Lines in the records below that contain the word "activity" must each be copied.

*** Provided material Section Begins ***

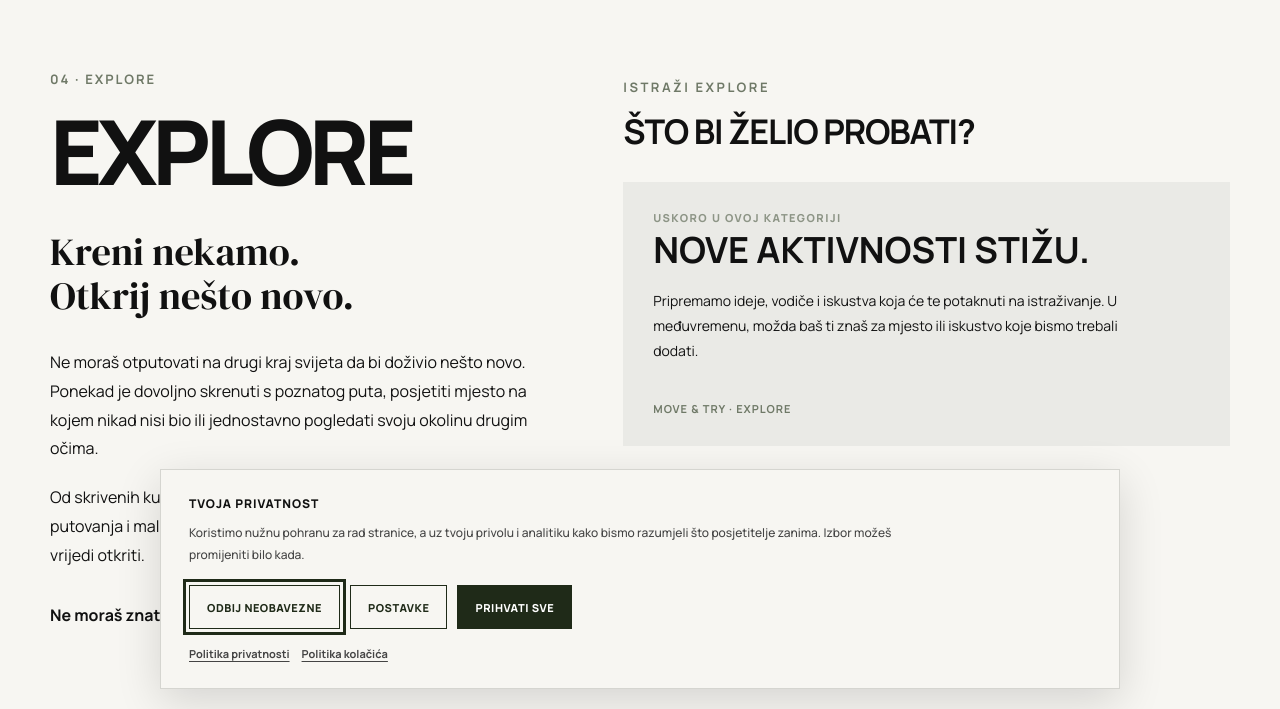
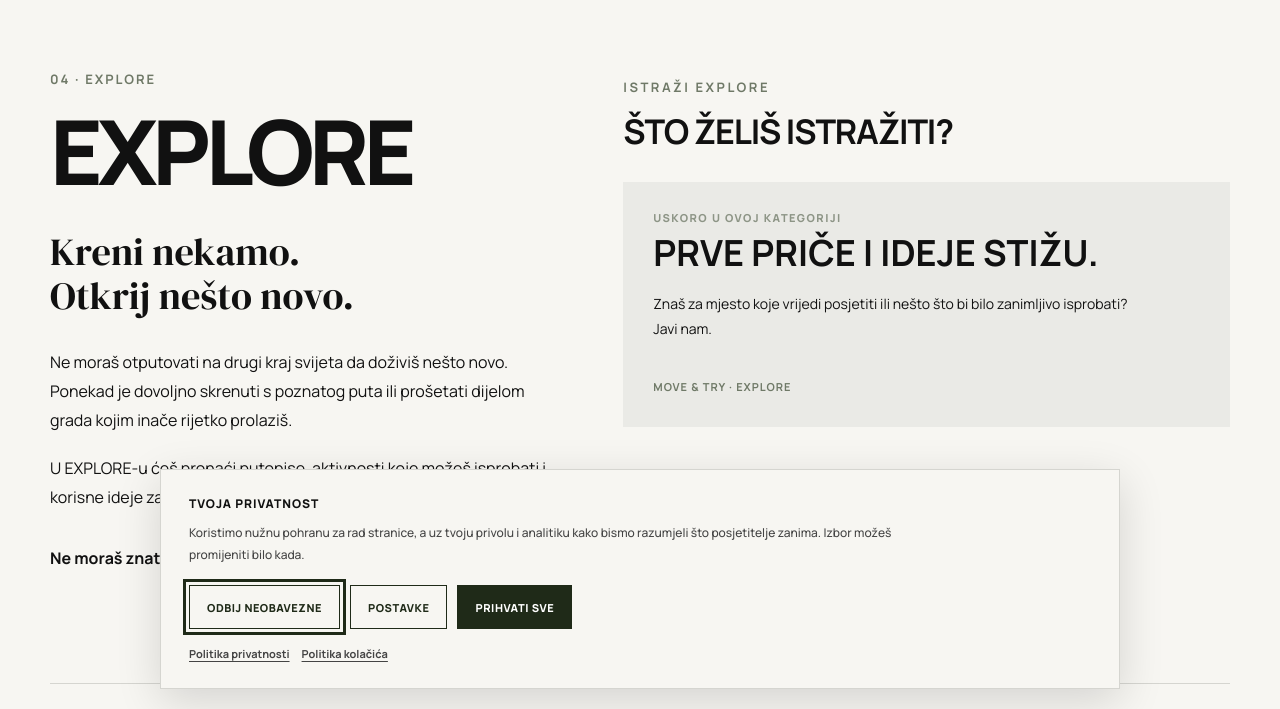
Before and after one commit to lidijapavlicic/move-and-try, a plain HTML site: page hr/explore.html in a window 1280 px wide. Shown: the part 91-800 px from the top of the page. Drawn offline with Linux system fonts and the light colour scheme.

Commit message:
Update explore.html

```diff
--- a/hr/explore.html
+++ b/hr/explore.html
@@ -8,7 +8,7 @@
     <link rel="icon" type="image/png" href="/favicon.png">
 
     <title>EXPLORE | Otkrij nešto novo | Move & Try</title>
-    <meta name="description" content="Istraži nova mjesta, prirodu i iskustva koja te čekaju izvan svakodnevne rutine. Ne moraš ići daleko da bi otkrio nešto novo. Samo probaj.">
+    <meta name="description" content="Otkrij putopise, aktivnosti za isprobati i ideje za istraživanje mjesta u blizini i na putovanjima.">
 
     <link rel="canonical" href="https://moveandtry.com/hr/explore.html">
     <link rel="alternate" hreflang="hr" href="https://moveandtry.com/hr/explore.html">
@@ -122,17 +122,15 @@
                 <h2>Kreni nekamo.<br>Otkrij nešto novo.</h2>
 
                 <p>
-                    Ne moraš otputovati na drugi kraj svijeta da bi
-                    doživio nešto novo. Ponekad je dovoljno skrenuti
-                    s poznatog puta, posjetiti mjesto na kojem nikad
-                    nisi bio ili jednostavno pogledati svoju okolinu
-                    drugim očima.
+                    Ne moraš otputovati na drugi kraj svijeta da doživiš nešto novo.
+                    Ponekad je dovoljno skrenuti s poznatog puta ili prošetati
+                    dijelom grada kojim inače rijetko prolaziš.
                 </p>
 
                 <p>
-                    Od skrivenih kutaka prirode i nepoznatih gradskih
-                    ulica do izleta, putovanja i malih spontanih
-                    avantura — svijet je pun stvari koje vrijedi otkriti.
+                    U EXPLORE-u ćeš pronaći putopise, aktivnosti koje možeš
+                    isprobati i korisne ideje za istraživanje mjesta u blizini
+                    i na putovanjima.
                 </p>
 
                 <p class="move-app-highlight">
@@ -146,7 +144,7 @@
 
                 <p class="section-label">ISTRAŽI EXPLORE</p>
 
-                <h2 id="explore-discover-title">ŠTO BI ŽELIO PROBATI?</h2>
+                <h2 id="explore-discover-title">ŠTO ŽELIŠ ISTRAŽITI?</h2>
 
                 <div class="activity-grid">
 
@@ -158,14 +156,11 @@
 
                         <div class="activity-content">
 
-                            <h3>NOVE AKTIVNOSTI STIŽU.</h3>
+                            <h3>PRVE PRIČE I IDEJE STIŽU.</h3>
 
                             <p class="activity-description">
-                                Pripremamo ideje, vodiče i iskustva koja
-                                će te potaknuti na istraživanje.
-                                U međuvremenu, možda baš ti znaš
-                                za mjesto ili iskustvo koje bismo
-                                trebali dodati.
+                                Znaš za mjesto koje vrijedi posjetiti ili nešto
+                                što bi bilo zanimljivo isprobati? Javi nam.
                             </p>
 
                             <span class="activity-available">
```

*** Provided material Section Ends ***

* **Written answer**:
                 <div class="activity-grid">
                         <div class="activity-content">
                             <p class="activity-description">
                             <span class="activity-available">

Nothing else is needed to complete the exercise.